Osteoglossiformes is one of the oldest teleost lineages, with a wide geographic distribution, making this group an interesting subject for systematic, biogeographic and evolutionary studies. Currently, living species of this order are found in several rivers and lakes in South America, Africa, Asia and Australia. Such wide distribution probably contributed to the diversity of the group, which might be linked to the capacity of species to adapt to a large variety of environments. Given their very ancient origin (~227 Mya), the current distribution of Osteoglossiformes could be the result of vicariant events after the break-up of the southern supercontinent Gondwana. However, the fossil record and recent studies incorporating molecular dating do not fully support this theory. Similar patterns have been found in other teleost and animal lineages, challenging the Gondwana vicariance hypothesis. The present project seeks to generate a robust phylogenetic framework for Osteoglossiformes, using for the first time Next Generation Sequencing of ultra-conserved element nuclear loci (UCEs) This data was recently developed during a five months stay at Dr. Brant Faircloth´s lab (Lousiana State University, USA) and is currently being analyzed to generate hundreds to thousands of loci. This sequence data was obtained from an extensive sample including representatives from all families of the Osteoglossiformes fish order. Our dataset will be used in Bayesian biogeographic inferences to reconstruct the spatiotemporal evolution and diversification history of the Osteoglossiformes. We will test potential correlates of speciation, extinction, and geographic migration with Gondwana geological history using trait, environmental and time-dependent macroevolutionary models. Further, we will carry out a meta-analysis based on a thorough phylogenetic literature review on Gondwana biogeography We will evaluate potential biological and environmental drivers that might explain why different taxonomic groups achieved their current "Gondwanic" distribution via dispersal or vicariance. This is the first time the Gondwana hypothesis will be studied at such large and in-depth phylogenetic scale. The project will integrate a team of researchers from all five continents, which will help to ensure the success of the proposed research.

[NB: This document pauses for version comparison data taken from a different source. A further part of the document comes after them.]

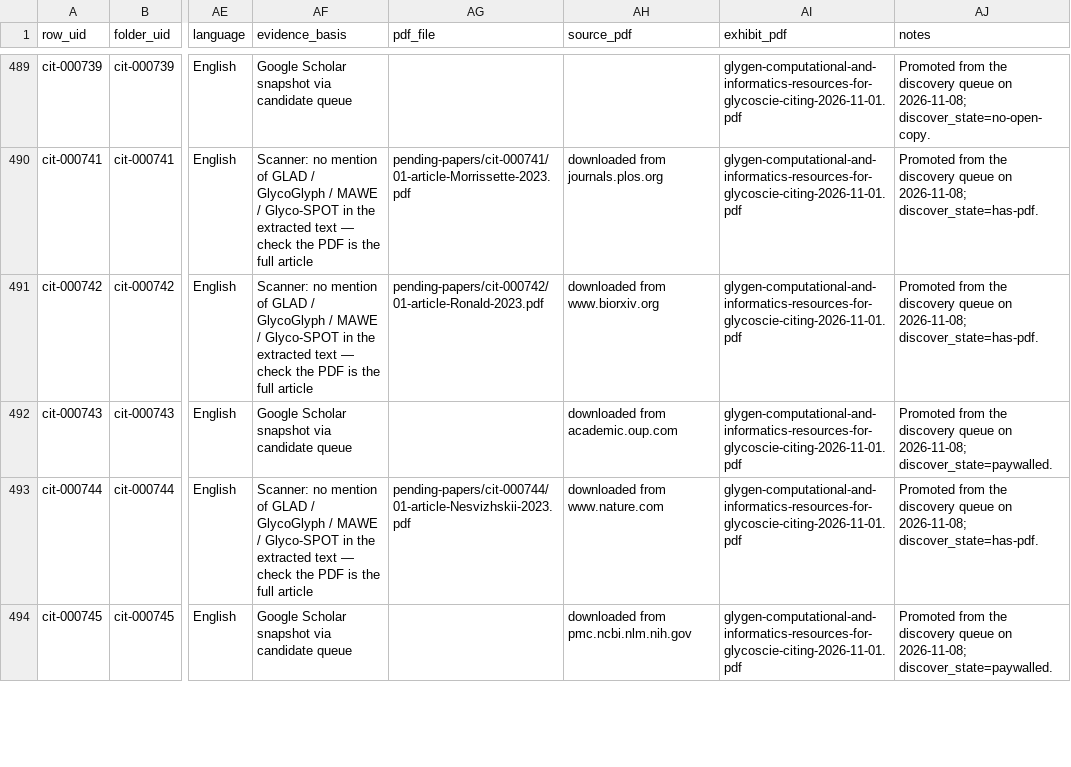
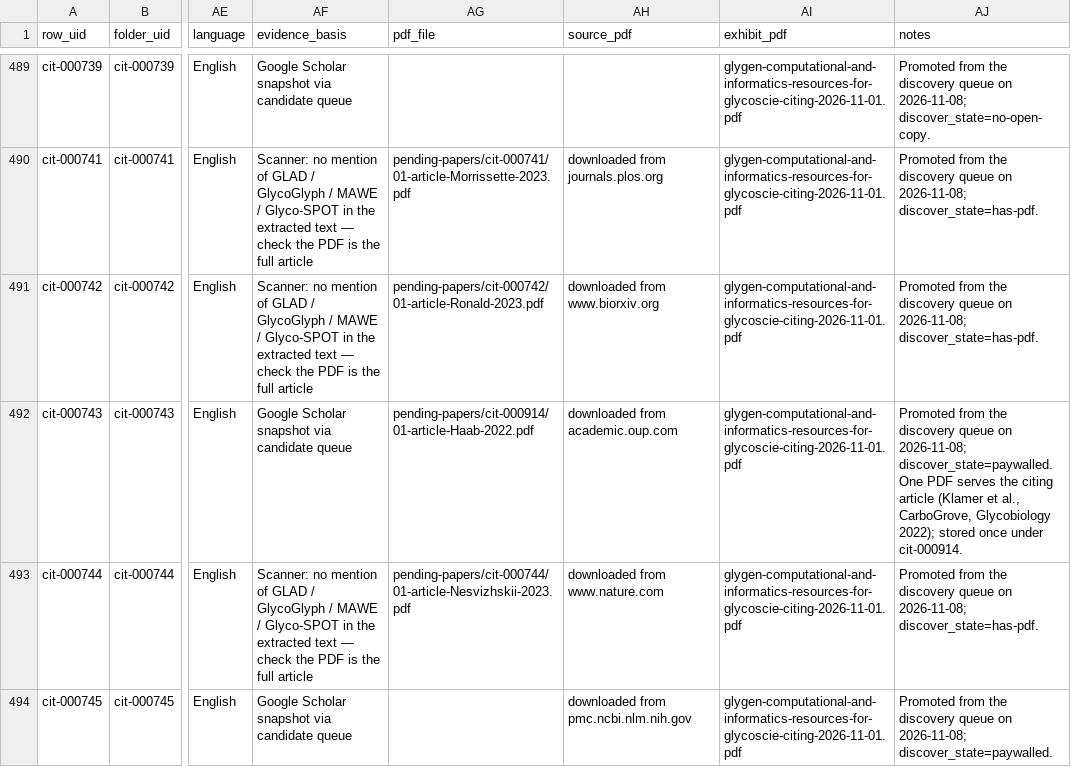
Before and after one commit to akulmehta/academic-citation-tracker, a CSV file: Citations/Notable Citations Packet/screened-out.csv, drawn as a sheet; only a part is shown, gaps mark what is left out; the diff covers the shown part only; the diff names each change by its address in the sheet, - before the commit and + after, or states it on an @@ line.

Commit message:
File the CarboGrove article and read it against all three record rows it holds
OUP let the article page through unaided; the /article-pdf/ endpoint 403'd, but
navigating to it redirected to a signed silverchair URL and that returned the
PDF (2,321,390 B). Filed as 01-article-Haab-2022.pdf.

One article carries four packet rows: cit-000428 (2021 bioRxiv preprint),
cit-000743 (GlyGen), cit-000914 (GlyMDB) and cit-001462 ("Tools for generating
and analyzing glycan microarray data"). The single stored PDF now serves the
three record rows; the preprint row keeps no pointer because the published
article's reference list does not contain it, so pointing the preprint at it
would assert an identity nobody has proven.

Four mentions, all re-verified against the PDF on the page claimed. The section
attribution had to be corrected: the GlyMDB and GLAD sentences sit at p.2 lines
3-6 while the "Results" heading is line 33 of that page, so the GlyMDB mention
is Introduction / tier C, not Results / tier B. The GLAD sentence is a
literature statement, not the authors' own use, and is likewise tier C.

record-mentions.js rejects a basis outside its four-value CHECK list, and the
run aborts mid-batch; the descriptive basis strings became 'human reading'.

```diff
--- a/Citations/Notable Citations Packet/screened-out.csv
+++ b/Citations/Notable Citations Packet/screened-out.csv
-AG492 (pdf_file): (empty)
+AG492 (pdf_file): pending-papers/cit-000914/01-article-Haab-2022.pdf
-AJ492 (notes): …2026-11-08; discover_state=paywalled.
+AJ492 (notes): …2026-11-08; discover_state=paywalled. One PDF serves the citing article (Klamer et al., CarboGrove, Glycobiology 2022); stored once under cit-000914.
```
Also changed, not shown: 5 edited cells elsewhere in this file, Citations/Notable Citations Packet/packet-files.csv, 6 other files.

News published in Agência FAPESP Newsletter about the scholarship: